When the tsunami in South Asia swept some 6 countries, killing 150,000 people — one third of them kids — it unleashed something else:
Scams involving children. There are many reports but perhaps the most troubling of them come from India and Sri Lanka.
From India, New Delhi’s Hindustan Times (where The Moderate Voice interned in 1972) reports that relatives are splitting up orphans so they can spread the wealth on relief money:
Aid groups and government officials are concerned that orphans are being split among relatives more eager to obtain money promised for tsunami survivors than to care for the children.
The paper gives some specific examples, then adds:
One Unicef official said a man, who turned up claiming to be an uncle of an orphaned boy turned out to be a fraud after the child refused to go with him.
"Obviously, these orphans are precious to their relatives and even others not related, for the money relief offered by the government," said S. Vidyaakar, founder-director of Madras-based ‘Udhavum Karangal’ (Helping Hands), a voluntary institution.
The organisation, which cares for destitute children, old people and the terminally ill, placed an advertisement in newspapers offering to take tsunami orphans into care. It received not a single response.
Vidyaakar, however, fears his time will come sooner than later, when the relatives grab the relief money and then dump the orphans on the road. "Then we will step in and take care of those unfortunate ones," he said.
"We are worried about the plight of these kids as we find in most cases that their relatives have staked claim over them only with an eye on the relief money from the government," said a state official at a relief camp.
Meanwhile, in Sri Lanka officials are on the lookout for child snatchers — who want to pick up kids and sell them. According to Sri Lanka’s Sunday Observer:

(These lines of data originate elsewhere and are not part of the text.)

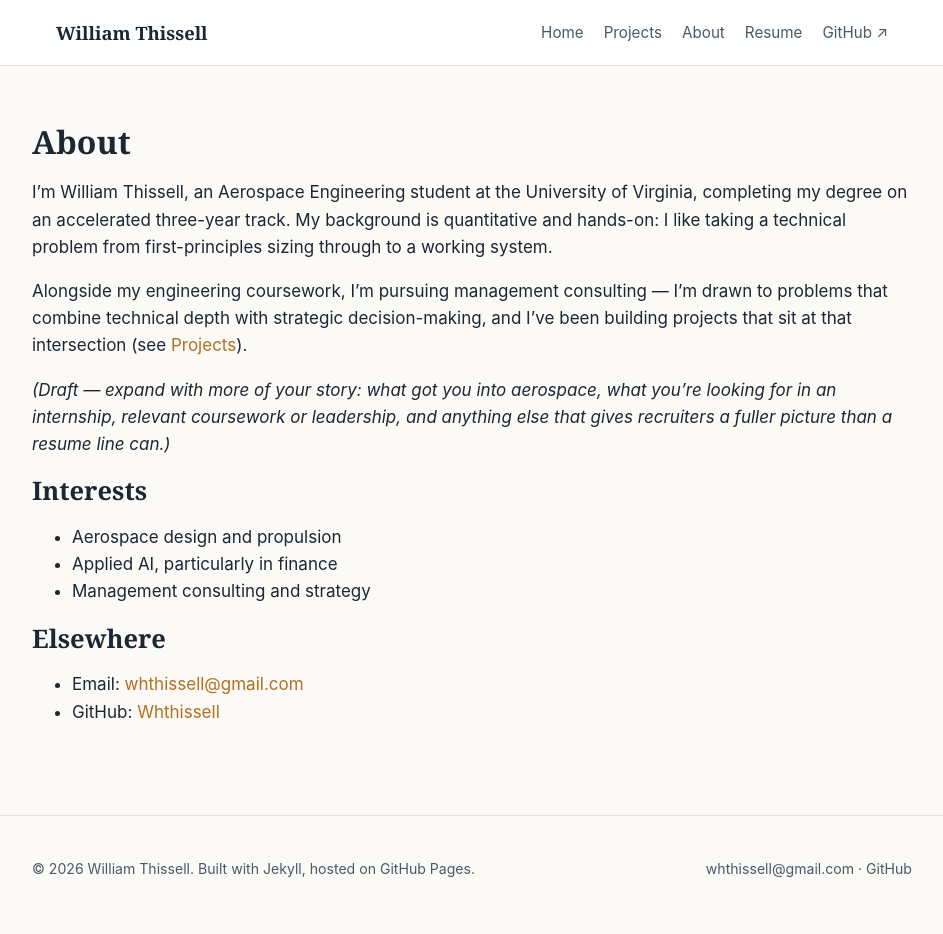
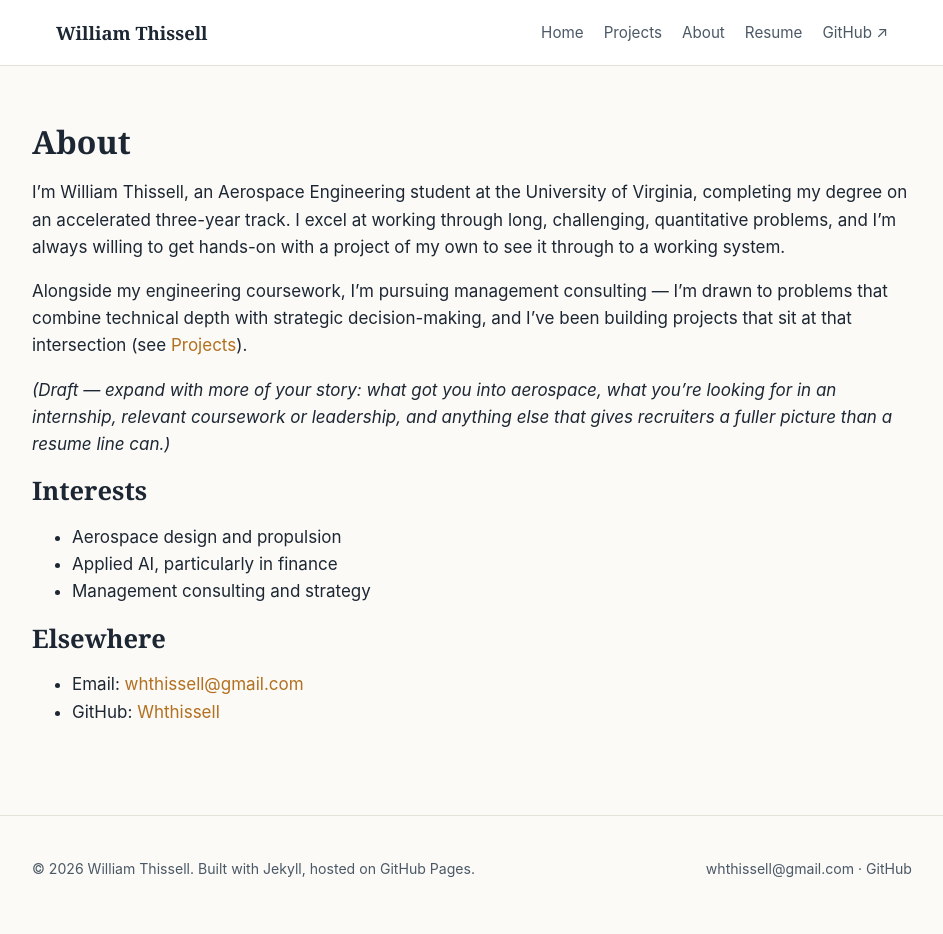
Before and after one commit to Whthissell/Whthissell.github.io, a Jekyll site: the page built from about.md, in a window 1280 px wide. Shown: the whole page, without its empty margins (168-1111 px from the left). Built offline with Jekyll 4.4.1, drawn with Linux system fonts in a browser that asks for light colours.

Commit message:
Rewrite About page background sentence to be more polished/professional

```diff
--- a/about.md
+++ b/about.md
@@ -5,9 +5,9 @@ permalink: /about/
 ---
 
 I'm William Thissell, an Aerospace Engineering student at the University of Virginia,
-completing my degree on an accelerated three-year track. My background is quantitative
-and hands-on: I like taking a technical problem from first-principles sizing through to
-a working system.
+completing my degree on an accelerated three-year track. I excel at working through
+long, challenging, quantitative problems, and I'm always willing to get hands-on with a
+project of my own to see it through to a working system.
 
 Alongside my engineering coursework, I'm pursuing management consulting — I'm drawn to
 problems that combine technical depth with strategic decision-making, and I've been
```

The Government Medical Officer’s Association (GMOA) warns of attempts of some people to ‘snatch’ little children, who have become parentless and homeless due to tsunami waves and requests the government to take immediate action to open separate probation units in nearby base hospitals in affected areas to provide temporary security for these children.
The GMOA says that they have information about some people who tried to sell children in refugee camps in Hambantota and Galle. "Some identifying themselves as children’s guardians and others as relatives have tried to sell them. Some tried to give the infants for adoption", Dr. Uditha Herath of the GMOA, said.
UPDATE: Wizbang has some additional info about tsunami related problems that are popping up.